--- EXERCISE ---
Pictures aside, copy every record word for word.

:: DATA TO EXAMINE ::

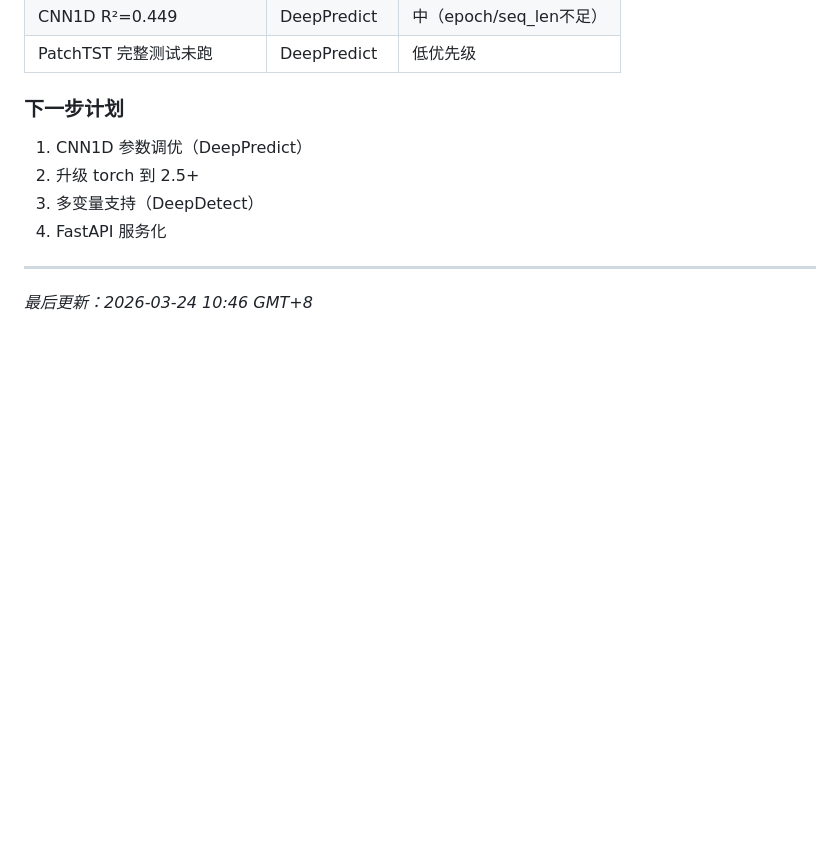
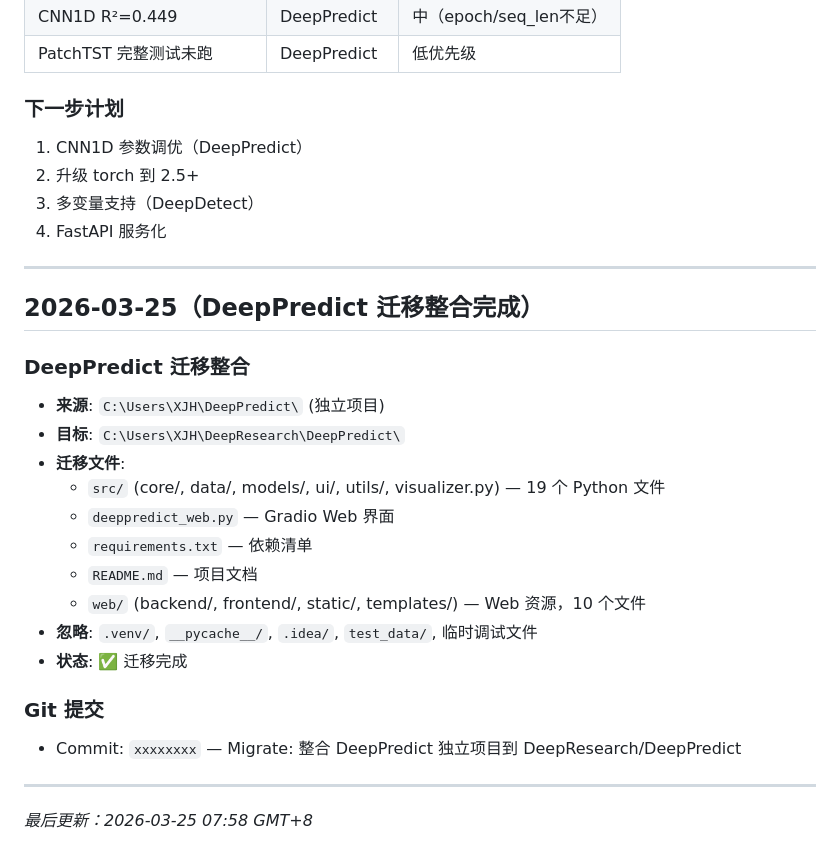
Before and after one commit to xjhveteran199-bit/DeepResearch, a Markdown page: PROJECT_LOG.md, the part around the change. Drawn GitHub-style; blank space fills up the shorter version.

Commit message:
docs: 记录 DeepPredict 迁移整合事件

```diff
--- a/PROJECT_LOG.md
+++ b/PROJECT_LOG.md
@@ -162,4 +162,23 @@
 
 ---
 
-*最后更新：2026-03-24 10:46 GMT+8*
+## 2026-03-25（DeepPredict 迁移整合完成）
+
+### DeepPredict 迁移整合
+- **来源**: `C:\Users\XJH\DeepPredict\` (独立项目)
+- **目标**: `C:\Users\XJH\DeepResearch\DeepPredict\`
+- **迁移文件**:
+  - `src/` (core/, data/, models/, ui/, utils/, visualizer.py) — 19 个 Python 文件
+  - `deeppredict_web.py` — Gradio Web 界面
+  - `requirements.txt` — 依赖清单
+  - `README.md` — 项目文档
+  - `web/` (backend/, frontend/, static/, templates/) — Web 资源，10 个文件
+- **忽略**: `.venv/`, `__pycache__/`, `.idea/`, `test_data/`, 临时调试文件
+- **状态**: ✅ 迁移完成
+
+### Git 提交
+- Commit: `xxxxxxxx` — Migrate: 整合 DeepPredict 独立项目到 DeepResearch/DeepPredict
+
+---
+
+*最后更新：2026-03-25 07:58 GMT+8*
```
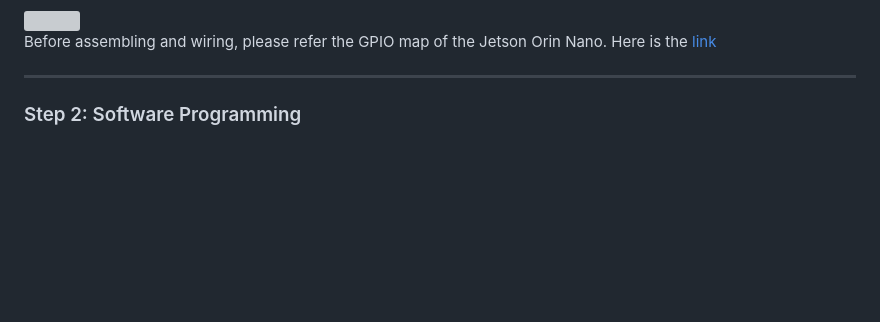
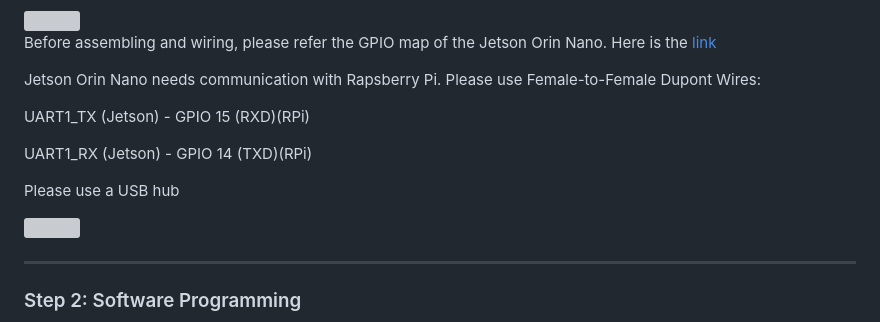
Before and after one commit to Rice-MECE-Capstone-Projects/SmartCam, a Markdown page: README.md, the part around the change. GitHub-like rendering; blank space fills up the shorter version; grey boxes are pictures that could not be loaded.

```diff
--- a/README.md
+++ b/README.md
@@ -84,6 +84,15 @@ After finishing the wiring of ESC and Servo, please start the wiring of Jetson O
 
 Before assembling and wiring, please refer the GPIO map of the Jetson Orin Nano. Here is the <a href="https://jetsonhacks.com/nvidia-jetson-orin-nano-gpio-header-pinout/">link</a>
 
+Jetson Orin Nano needs communication with Rapsberry Pi. Please use Female-to-Female Dupont Wires:
+
+UART1_TX (Jetson) - GPIO 15 (RXD)(RPi)
+
+UART1_RX (Jetson) - GPIO 14 (TXD)(RPi)
+
+Please use a USB hub
+
+<img src="images/USB hub.jpg" width="400">
 
 
 ---
```
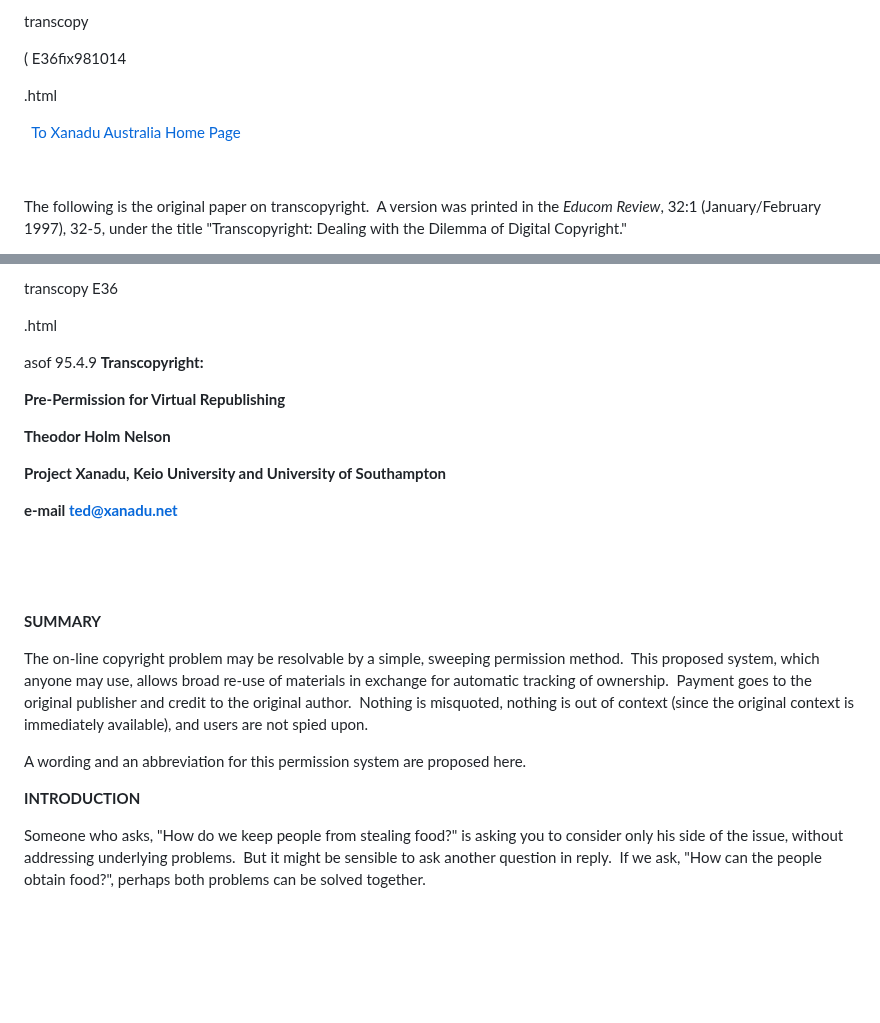
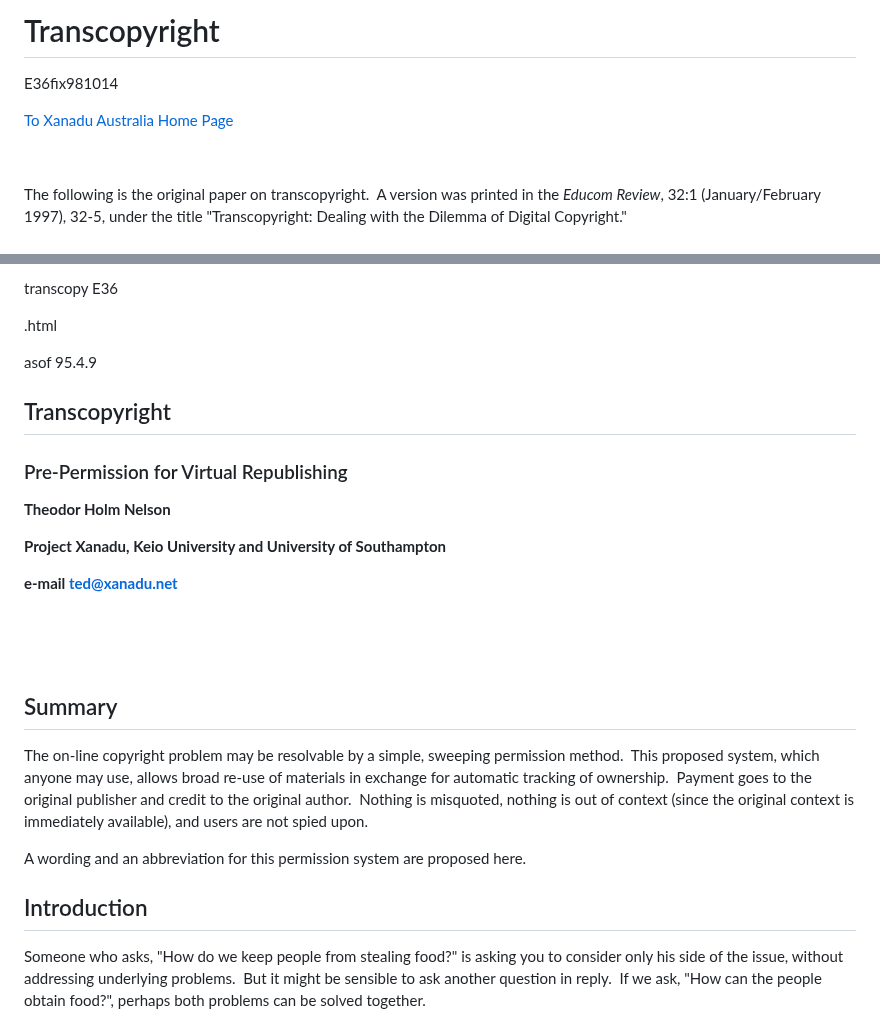
Before and after one commit to dreamcatcher-tech/xanadu, a Markdown page: md/transcopy.md, 2 parts joined by grey strips. Rendered like a GitHub page; blank space fills up the shorter version.

```diff
--- a/md/transcopy.md
+++ b/md/transcopy.md
@@ -1,11 +1,8 @@
-transcopy
+# Transcopyright
 
-( E36fix981014
+E36fix981014
 
-.html
-
-
-[To Xanadu Australia Home Page](../index.html)
+[To Xanadu Australia Home Page](../index.md)
 
 
 
@@ -27,9 +24,10 @@ transcopy E36
 .html
 
 asof 95.4.9
-**Transcopyright:**
 
-**Pre-Permission for Virtual Republishing**
+## Transcopyright
+
+### Pre-Permission for Virtual Republishing
 
 **Theodor Holm Nelson**
 
@@ -41,7 +39,7 @@ asof 95.4.9
 
 
 
-**SUMMARY**
+## Summary
 
 The on-line copyright problem may be resolvable by a simple, sweeping
 permission method.  This proposed system, which anyone may use, allows
@@ -53,7 +51,7 @@ is immediately available), and users are not spied upon.
 A wording and an abbreviation for this permission system are proposed
 here.
 
-**INTRODUCTION**
+## Introduction
 
 Someone who asks, "How do we keep people from stealing food?" is asking
 you to consider only his side of the issue, without addressing underlying
```
Also changed, not shown: other parts of md/transcopy.md (+14 -14 lines), md/future.md (+20 -10 lines), specs/dictionary.md (+60 -33 lines).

:::

--- RESULT ---
Before and after one commit to xjhveteran199-bit/DeepResearch, a Markdown page: PROJECT_LOG.md, the part around the change. Drawn GitHub-style; blank space fills up the shorter version.

Commit message:
docs: 记录 DeepPredict 迁移整合事件

```diff
--- a/PROJECT_LOG.md
+++ b/PROJECT_LOG.md
@@ -162,4 +162,23 @@
 
 ---
 
-*最后更新：2026-03-24 10:46 GMT+8*
+## 2026-03-25（DeepPredict 迁移整合完成）
+
+### DeepPredict 迁移整合
+- **来源**: `C:\Users\XJH\DeepPredict\` (独立项目)
+- **目标**: `C:\Users\XJH\DeepResearch\DeepPredict\`
+- **迁移文件**:
+  - `src/` (core/, data/, models/, ui/, utils/, visualizer.py) — 19 个 Python 文件
+  - `deeppredict_web.py` — Gradio Web 界面
+  - `requirements.txt` — 依赖清单
+  - `README.md` — 项目文档
+  - `web/` (backend/, frontend/, static/, templates/) — Web 资源，10 个文件
+- **忽略**: `.venv/`, `__pycache__/`, `.idea/`, `test_data/`, 临时调试文件
+- **状态**: ✅ 迁移完成
+
+### Git 提交
+- Commit: `xxxxxxxx` — Migrate: 整合 DeepPredict 独立项目到 DeepResearch/DeepPredict
+
+---
+
+*最后更新：2026-03-25 07:58 GMT+8*
```
Before and after one commit to Rice-MECE-Capstone-Projects/SmartCam, a Markdown page: README.md, the part around the change. GitHub-like rendering; blank space fills up the shorter version; grey boxes are pictures that could not be loaded.

```diff
--- a/README.md
+++ b/README.md
@@ -84,6 +84,15 @@ After finishing the wiring of ESC and Servo, please start the wiring of Jetson O
 
 Before assembling and wiring, please refer the GPIO map of the Jetson Orin Nano. Here is the <a href="https://jetsonhacks.com/nvidia-jetson-orin-nano-gpio-header-pinout/">link</a>
 
+Jetson Orin Nano needs communication with Rapsberry Pi. Please use Female-to-Female Dupont Wires:
+
+UART1_TX (Jetson) - GPIO 15 (RXD)(RPi)
+
+UART1_RX (Jetson) - GPIO 14 (TXD)(RPi)
+
+Please use a USB hub
+
+<img src="images/USB hub.jpg" width="400">
 
 
 ---
```
Before and after one commit to dreamcatcher-tech/xanadu, a Markdown page: md/transcopy.md, 2 parts joined by grey strips. Rendered like a GitHub page; blank space fills up the shorter version.

```diff
--- a/md/transcopy.md
+++ b/md/transcopy.md
@@ -1,11 +1,8 @@
-transcopy
+# Transcopyright
 
-( E36fix981014
+E36fix981014
 
-.html
-
-
-[To Xanadu Australia Home Page](../index.html)
+[To Xanadu Australia Home Page](../index.md)
 
 
 
@@ -27,9 +24,10 @@ transcopy E36
 .html
 
 asof 95.4.9
-**Transcopyright:**
 
-**Pre-Permission for Virtual Republishing**
+## Transcopyright
+
+### Pre-Permission for Virtual Republishing
 
 **Theodor Holm Nelson**
 
@@ -41,7 +39,7 @@ asof 95.4.9
 
 
 
-**SUMMARY**
+## Summary
 
 The on-line copyright problem may be resolvable by a simple, sweeping
 permission method.  This proposed system, which anyone may use, allows
@@ -53,7 +51,7 @@ is immediately available), and users are not spied upon.
 A wording and an abbreviation for this permission system are proposed
 here.
 
-**INTRODUCTION**
+## Introduction
 
 Someone who asks, "How do we keep people from stealing food?" is asking
 you to consider only his side of the issue, without addressing underlying
```
Also changed, not shown: other parts of md/transcopy.md (+14 -14 lines), md/future.md (+20 -10 lines), specs/dictionary.md (+60 -33 lines).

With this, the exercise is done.